RECORD EXTRACTS START

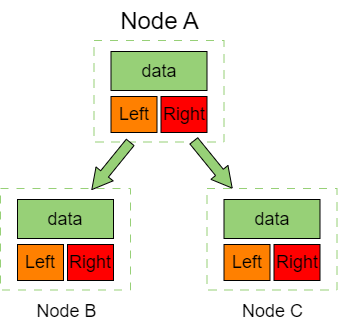
Before: docs/languages/python/algorithm_data_structure/assets/tree_linked.png, a diagram exported from draw.io (sankgao/sankgao.github.io). Source tidied: cells renumbered, new cells last; positions are measured from the earlier drawing's top-left corner, leaving out a move shared by most shapes. The source it was exported from:
```xml
<mxGraphModel>
  <root>
    <mxCell id="0" />
    <mxCell id="1" parent="0" />
    <mxCell id="2" style="rounded=0;whiteSpace=wrap;html=1;dashed=1;dashPattern=8 8;fontSize=18;fontColor=#FFFFFF;strokeColor=#97D077;" parent="1" vertex="1">
      <mxGeometry x="93.5" y="40" width="130" height="101.5" as="geometry" />
    </mxCell>
    <mxCell id="3" value="data" style="rounded=0;whiteSpace=wrap;html=1;fontSize=18;fillColor=#97D077;" parent="1" vertex="1">
      <mxGeometry x="110.5" y="51" width="96" height="39" as="geometry" />
    </mxCell>
    <mxCell id="4" value="Left" style="rounded=0;whiteSpace=wrap;html=1;fontSize=18;fillColor=#FF8000;" parent="1" vertex="1">
      <mxGeometry x="110.5" y="96" width="46" height="36" as="geometry" />
    </mxCell>
    <mxCell id="5" value="Right" style="rounded=0;whiteSpace=wrap;html=1;fontSize=18;fillColor=#FF0000;" parent="1" vertex="1">
      <mxGeometry x="160.5" y="96" width="46" height="36" as="geometry" />
    </mxCell>
    <mxCell id="6" value="Node A" style="text;html=1;align=center;verticalAlign=middle;strokeColor=none;fillColor=none;fontSize=24;" parent="1" vertex="1">
      <mxGeometry x="110" width="97" height="41" as="geometry" />
    </mxCell>
    <mxCell id="7" style="rounded=0;whiteSpace=wrap;html=1;dashed=1;dashPattern=8 8;fontSize=18;fontColor=#FFFFFF;strokeColor=#97D077;" parent="1" vertex="1">
      <mxGeometry y="188" width="130" height="101.5" as="geometry" />
    </mxCell>
    <mxCell id="8" value="data" style="rounded=0;whiteSpace=wrap;html=1;fontSize=18;fillColor=#97D077;" parent="1" vertex="1">
      <mxGeometry x="17" y="199" width="96" height="39" as="geometry" />
    </mxCell>
    <mxCell id="9" value="Left" style="rounded=0;whiteSpace=wrap;html=1;fontSize=18;fillColor=#FF8000;" parent="1" vertex="1">
      <mxGeometry x="17" y="244" width="46" height="36" as="geometry" />
    </mxCell>
    <mxCell id="10" value="Right" style="rounded=0;whiteSpace=wrap;html=1;fontSize=18;fillColor=#FF0000;" parent="1" vertex="1">
      <mxGeometry x="67" y="244" width="46" height="36" as="geometry" />
    </mxCell>
    <mxCell id="11" style="rounded=0;whiteSpace=wrap;html=1;dashed=1;dashPattern=8 8;fontSize=18;fontColor=#FFFFFF;strokeColor=#97D077;" parent="1" vertex="1">
      <mxGeometry x="206.5" y="188" width="130" height="101.5" as="geometry" />
    </mxCell>
    <mxCell id="12" value="data" style="rounded=0;whiteSpace=wrap;html=1;fontSize=18;fillColor=#97D077;" parent="1" vertex="1">
      <mxGeometry x="223.5" y="199" width="96" height="39" as="geometry" />
    </mxCell>
    <mxCell id="13" value="Left" style="rounded=0;whiteSpace=wrap;html=1;fontSize=18;fillColor=#FF8000;" parent="1" vertex="1">
      <mxGeometry x="223.5" y="244" width="46" height="36" as="geometry" />
    </mxCell>
    <mxCell id="14" value="Right" style="rounded=0;whiteSpace=wrap;html=1;fontSize=18;fillColor=#FF0000;" parent="1" vertex="1">
      <mxGeometry x="273.5" y="244" width="46" height="36" as="geometry" />
    </mxCell>
    <mxCell id="15" value="Node B" style="text;html=1;align=center;verticalAlign=middle;strokeColor=none;fillColor=none;fontSize=18;" parent="1" vertex="1">
      <mxGeometry x="26.5" y="294" width="78" height="34" as="geometry" />
    </mxCell>
    <mxCell id="16" value="Node C" style="text;html=1;align=center;verticalAlign=middle;strokeColor=none;fillColor=none;fontSize=18;" parent="1" vertex="1">
      <mxGeometry x="232" y="294" width="79" height="34" as="geometry" />
    </mxCell>
    <mxCell id="17" style="shape=flexArrow;endArrow=classic;html=1;rounded=0;endWidth=11;endSize=6.41;fillColor=#97D077;" parent="1" edge="1">
      <mxGeometry relative="1" as="geometry">
        <mxPoint x="130" y="141.5" as="sourcePoint" />
        <mxPoint x="91" y="189.5" as="targetPoint" />
      </mxGeometry>
    </mxCell>
    <mxCell id="18" style="shape=flexArrow;endArrow=classic;html=1;rounded=0;endWidth=11;endSize=6.41;fillColor=#97D077;" parent="1" edge="1">
      <mxGeometry relative="1" as="geometry">
        <mxPoint x="193" y="140" as="sourcePoint" />
        <mxPoint x="232" y="188" as="targetPoint" />
      </mxGeometry>
    </mxCell>
  </root>
</mxGraphModel>
```
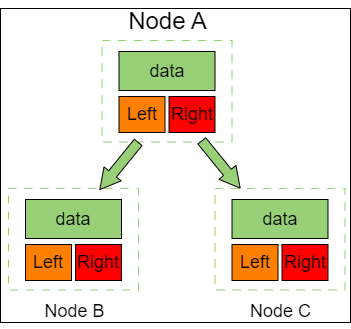
The same diagram one commit later.

The edit, as a diff of the source:
```diff
@@ -2,6 +2,9 @@
   <root>
     <mxCell id="0" />
     <mxCell id="1" parent="0" />
+    <mxCell id="19" style="rounded=0;whiteSpace=wrap;html=1;" parent="1" vertex="1">
+      <mxGeometry x="-8" y="8" width="350" height="314" as="geometry" />
+    </mxCell>
     <mxCell id="2" style="rounded=0;whiteSpace=wrap;html=1;dashed=1;dashPattern=8 8;fontSize=18;fontColor=#FFFFFF;strokeColor=#97D077;" parent="1" vertex="1">
       <mxGeometry x="93.5" y="40" width="130" height="101.5" as="geometry" />
     </mxCell>
```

RECORD EXTRACTS END

DIRECTIONS FOR THIS TASK:
Lines in the data that include the word "dashPattern" should all be copied.

EXERCISE OUTPUT:
    <mxCell id="2" style="rounded=0;whiteSpace=wrap;html=1;dashed=1;dashPattern=8 8;fontSize=18;fontColor=#FFFFFF;strokeColor=#97D077;" parent="1" vertex="1">
    <mxCell id="7" style="rounded=0;whiteSpace=wrap;html=1;dashed=1;dashPattern=8 8;fontSize=18;fontColor=#FFFFFF;strokeColor=#97D077;" parent="1" vertex="1">
    <mxCell id="11" style="rounded=0;whiteSpace=wrap;html=1;dashed=1;dashPattern=8 8;fontSize=18;fontColor=#FFFFFF;strokeColor=#97D077;" parent="1" vertex="1">
     <mxCell id="2" style="rounded=0;whiteSpace=wrap;html=1;dashed=1;dashPattern=8 8;fontSize=18;fontColor=#FFFFFF;strokeColor=#97D077;" parent="1" vertex="1">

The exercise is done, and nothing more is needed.